UNITED STATES of America, Appellee, v. Hector BECERRA;  Oscar Fabio Moreno, Defendants, Olga Moreno, Defendant-Appellant.

No. 43, Docket 95-1700.

Decided: October 08, 1996

Before:  NEWMAN, Chief Judge, OAKES, and CALABRESI, Circuit Judges. John J. Rice, Asst. U.S. Atty., New York City (Mary Jo White, U.S. Atty., Marian W. Payson, Asst. U.S. Atty., New York City, on the brief), for Appellee. Frederick H. Cohn, New York City, for Defendant-Appellant.

I. Background

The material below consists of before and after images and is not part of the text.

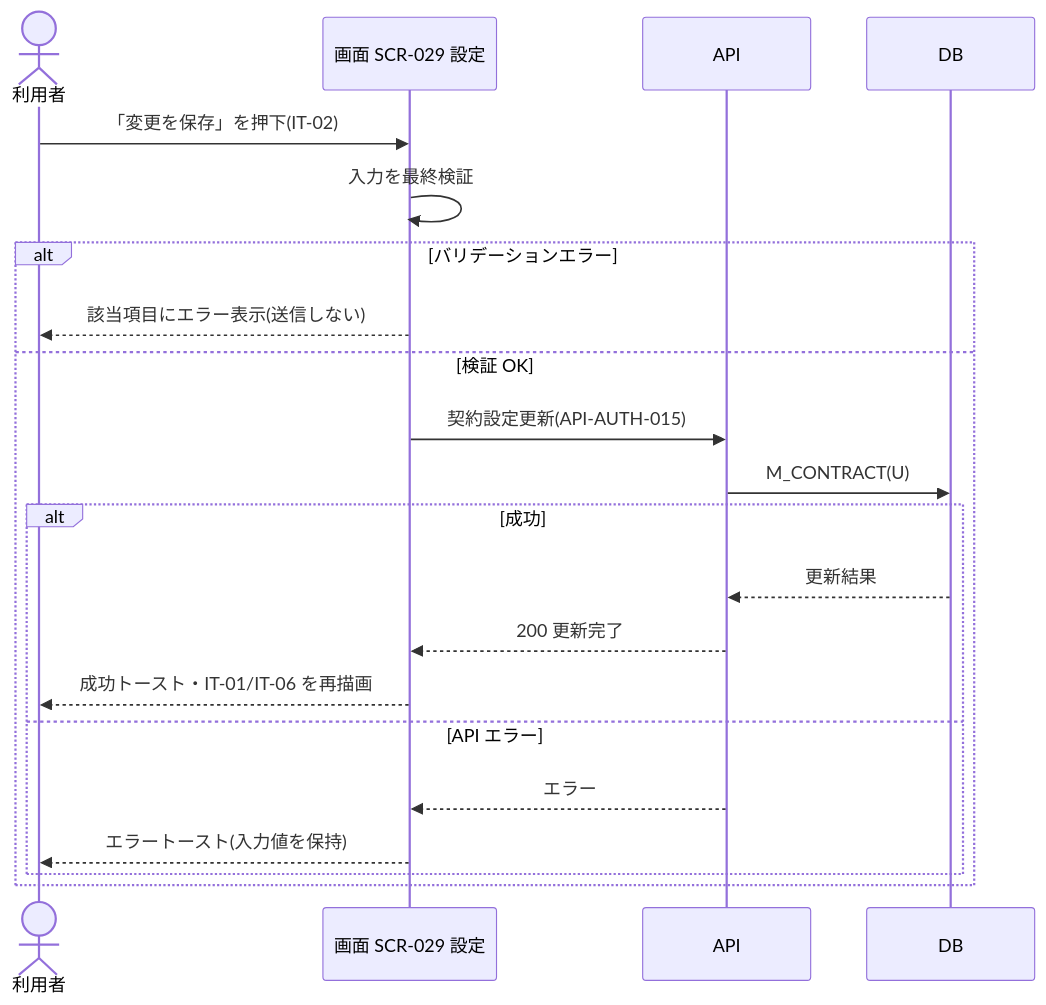
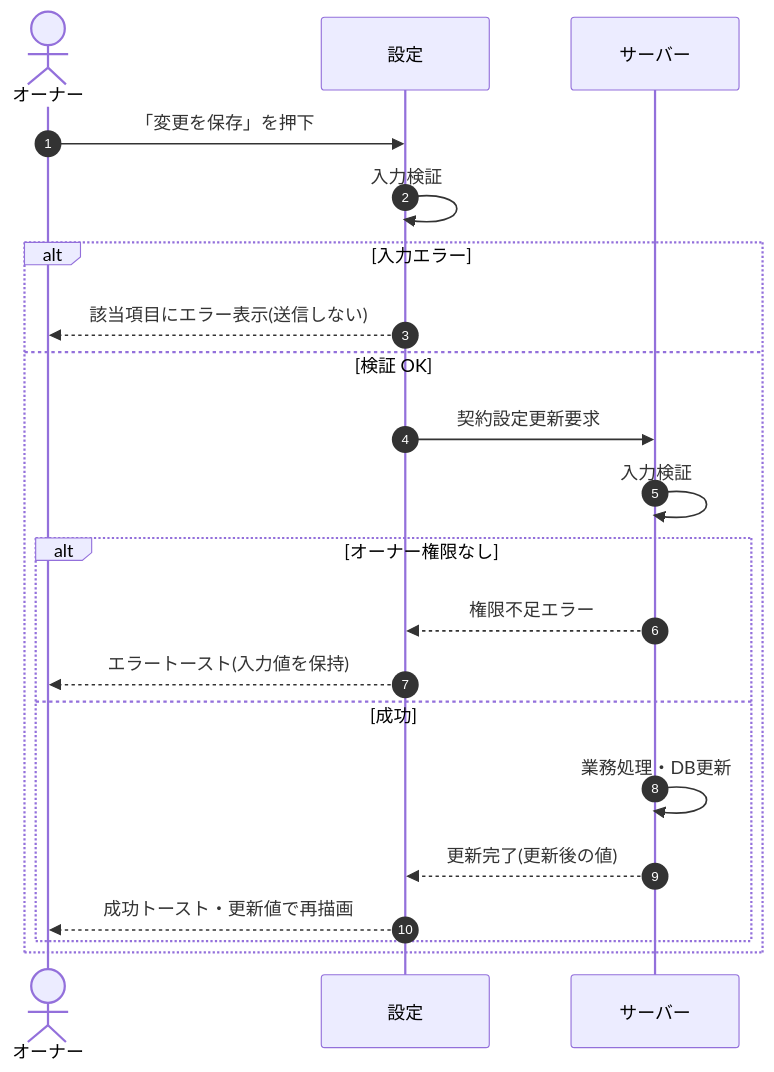
One commit to sikakou54/open-faq changed the diagram in 02_basic_design/05_sequences/SEQ-086.md. Above: the diagram before and after it, drawn with Mermaid. The commit also changed other lines of this file and 108 other files, not shown here.

First line of the commit message:
基本設計: シーケンス図を基本設計粒度(ユーザー/画面/サーバー)へ再編成

````diff
--- a/02_basic_design/05_sequences/SEQ-086.md
+++ b/02_basic_design/05_sequences/SEQ-086.md
@@ -25,23 +32,23 @@
 ```mermaid
 sequenceDiagram
-  actor U as 利用者
-  participant S as 画面 SCR-029 設定
-  participant API as API
-  participant DB as DB
-  U->>S: 「変更を保存」を押下(IT-02)
-  S->>S: 入力を最終検証
-  alt バリデーションエラー
-    S-->>U: 該当項目にエラー表示(送信しない)
+  autonumber
+  actor U as オーナー
+  participant Screen as 設定
+  participant Server as サーバー
+  U->>Screen: 「変更を保存」を押下
+  Screen->>Screen: 入力検証
+  alt 入力エラー
+    Screen-->>U: 該当項目にエラー表示(送信しない)
   else 検証 OK
-    S->>API: 契約設定更新(API-AUTH-015)
-    API->>DB: M_CONTRACT(U)
-    alt 成功
-      DB-->>API: 更新結果
-      API-->>S: 200 更新完了
-      S-->>U: 成功トースト・IT-01/IT-06 を再描画
-    else API エラー
-      API-->>S: エラー
-      S-->>U: エラートースト(入力値を保持)
+    Screen->>Server: 契約設定更新要求
+    Server->>Server: 入力検証
+    alt オーナー権限なし
+      Server-->>Screen: 権限不足エラー
+      Screen-->>U: エラートースト(入力値を保持)
+    else 成功
+      Server->>Server: 業務処理・DB更新
+      Server-->>Screen: 更新完了(更新後の値)
+      Screen-->>U: 成功トースト・更新値で再描画
     end
   end
 ```
````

 This appeal primarily concerns the validity of the execution of an anticipatory search warrant.   In February 1994, customs agents intercepted a package containing 740 grams of cocaine sent from Cali, Colombia to 1055 Walton Avenue, Apartment 6C, Bronx, New York, and addressed to Olga Moreno.1  In order to secure an arrest, the agents decided to attempt a controlled delivery of a substitute parcel to Moreno.   They first verified with the utility and telephone companies that Moreno lived at the address listed on the package.   Two agents posing as Federal Express representatives then phoned Moreno, who stated that she would be at home to receive the parcel.   Subsequently, on February 18, the government applied for an anticipatory search warrant.   An anticipatory warrant is a warrant that is perfected upon the occurrence of a specified future event.  United States v. Garcia, 882 F.2d 699, 702 (2d Cir.), cert. denied, 493 U.S. 943, 110 S.Ct. 348, 107 L.Ed.2d 336 (1989).   A magistrate judge granted the application and issued an anticipatory warrant that, by its terms, would be triggered by the delivery of the parcel.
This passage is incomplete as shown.